File image: Shuttle radar map of Mount Merapi.
Mount Merapi, Indonesia, (AFP) May 13, 2006
Indonesia's Mount Merapi is the nation's second most active volcano and has great spiritual significance for those living on its fertile slopes.
Merapi, which means "Mountain of Fire", typically has small eruptions every two to three years, and larger ones about once every 10 to 15 years.
Its last major eruption was in 1994, when 66 people were killed. It also spewed smoke and lava in 2001 but no major eruption followed.
Located about 400 kilometres (250 miles) east of Jakarta in Central Java province, it looms over the Kedu plain and provides rich, bountiful soils for the thousands of people living around it.
Merapi holds particular significance for the Javanese as it is one of four places where officials from the royal palaces of Java's Yogyakarta and Solo make annual offerings to placate the spirits of ancient Javanese mythology.
Superstitious Javanese believe that a volcano's eruption is the result of spirits being angered by not receiving sufficient offerings or by a disrespectful attitude among the people living on its slopes.
Traditional beliefs hold that Merapi will only erupt after certain omens, some of which appear in dreams, leaving many residents reluctant to leave without them becoming apparent.

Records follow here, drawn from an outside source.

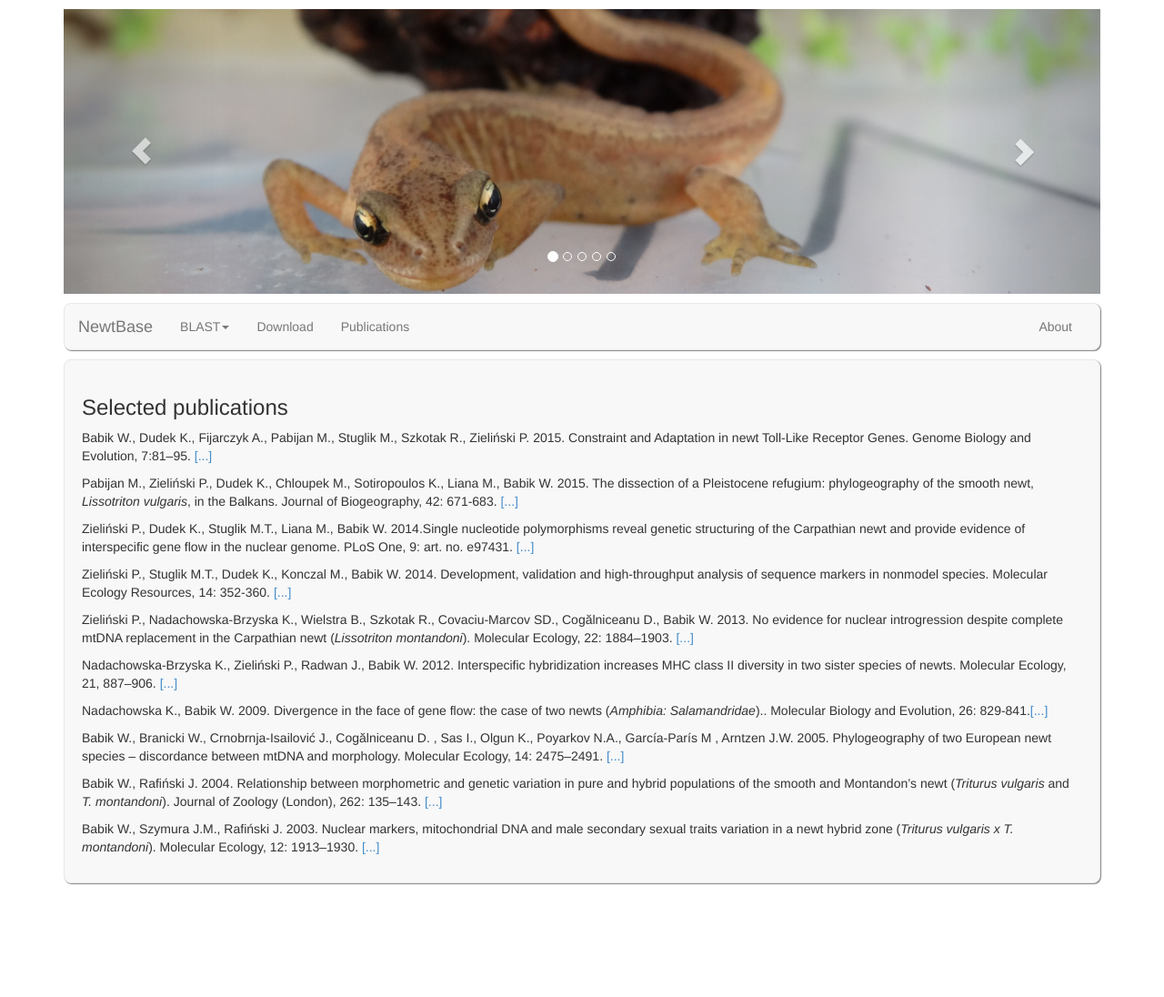
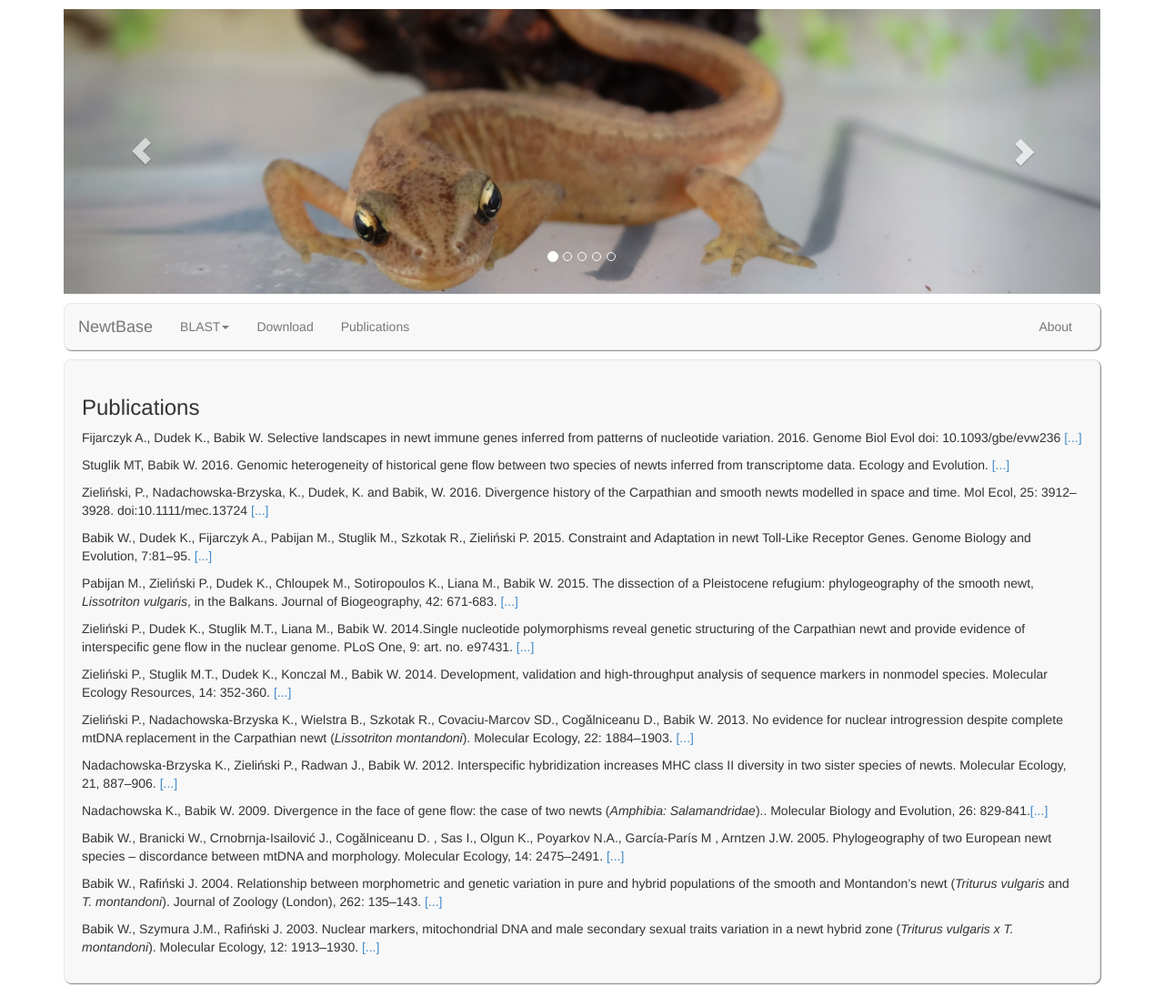
Before and after one commit to michal-stuglik/newtbase, a Django app: template newtbase/templates/publications.html in a window 1280 px wide. Shown: the whole page at 91% size. Before the commit the page ends 972 px from the top, so only its background shows below. Run offline with Django 3.2, Linux system fonts and the light colour scheme; the template is opened without the code that fills it, so the values that code supplies are empty; some libraries are stand-ins or nearby versions.

Commit message:
Add papers to repo & update publication list

```diff
--- a/newtbase/templates/publications.html
+++ b/newtbase/templates/publications.html
@@ -5,7 +5,23 @@
 
 {% block content %}
 <div class="well nbsite_boxstyle">
-    <h3>Selected publications</h3>
+    <h3>Publications</h3>
+
+    <p>
+        Fijarczyk A., Dudek K., Babik W. Selective landscapes in newt immune genes inferred from patterns of nucleotide
+        variation. 2016. Genome Biol Evol doi: 10.1093/gbe/evw236 <a href="{% static 'pdf/Fijarczyk_et_al_2016.pdf' %}">[...]</a>
+    </p>
+
+    <p>
+        Stuglik MT, Babik W. 2016. Genomic heterogeneity of historical gene flow between two species of newts inferred
+        from transcriptome data. Ecology and Evolution. <a href="{% static 'pdf/Stuglik_and_Babik_2016.pdf' %}">[...]</a>
+    </p>
+
+    <p>
+        Zieliński, P., Nadachowska-Brzyska, K., Dudek, K. and Babik, W. 2016. Divergence history of the Carpathian
+        and smooth newts modelled in space and time. Mol Ecol, 25: 3912–3928. doi:10.1111/mec.13724 <a
+            href="{% static 'pdf/XXXXXX.pdf' %}">[...]</a>
+    </p>
 
     <p>
         Babik W., Dudek K., Fijarczyk A., Pabijan M., Stuglik M., Szkotak R., Zieliński P. 2015. Constraint and
@@ -19,13 +35,11 @@
         Biogeography, 42: 671-683. <a href="{% static 'pdf/Pabijan_et_al_2015.pdf' %}">[...]</a>
     </p>
 
-
     <p>
         Zieliński P., Dudek K., Stuglik M.T., Liana M., Babik W. 2014.Single nucleotide polymorphisms reveal genetic
         structuring of the Carpathian newt and provide evidence of interspecific gene flow in the nuclear genome. PLoS
         One, 9: art. no. e97431. <a href="{% static 'pdf/Zielinski_et_al_2014a.pdf' %}">[...]</a>
     </p>
-
 
     <p>
         Zieliński P., Stuglik M.T., Dudek K., Konczal M., Babik W. 2014. Development, validation and high-throughput
```
Also changed, not shown: 2 other files.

A new lava dome has been rapidly forming at the peak of 2,914-metre (9,616-foot) Mount Merapi, growing 75 metres in two weeks. The volcano was put on "stand-by" status one month ago.
Scientists predict that the dome's collapse will spew red-hot lava as well as deadly nuees ardentes, a geological term for clouds of volcanic gases, ash, and dust, reaching temperatures up to 500 degrees Celsius (930 degrees Fahrenheit).
Local authorities in the four districts around the volcano have already banned climbing near Merapi's peak, halted sand mining operations at its foot and warned people living higher on its slopes to be prepared for evacuation weeks ago.
Temporary shelters and vehicles have already been prepared for the evacuation, with several thousand people evacuating voluntarily but many returning to their homes.
Indonesia lies on the so-called Pacific Rim of Fire, where the meeting of continental plates causes frequent seismic and volcanic activity. The nation is home to more than 120 active volcanoes.
In August 1883, the biggest natural phenomenon ever seen on earth took place when after lying dormant for 300 years Indonesia's Krakatoa volcano burst to life, showering debris on Java and Sumatra islands and killing about 36,000 people.
The noise of the eruption reached Australia and territories located more than 4,000 kilometers away, while waves reaching up to 40 metres laid to waste nearby islands and were felt as far away as the English Channel.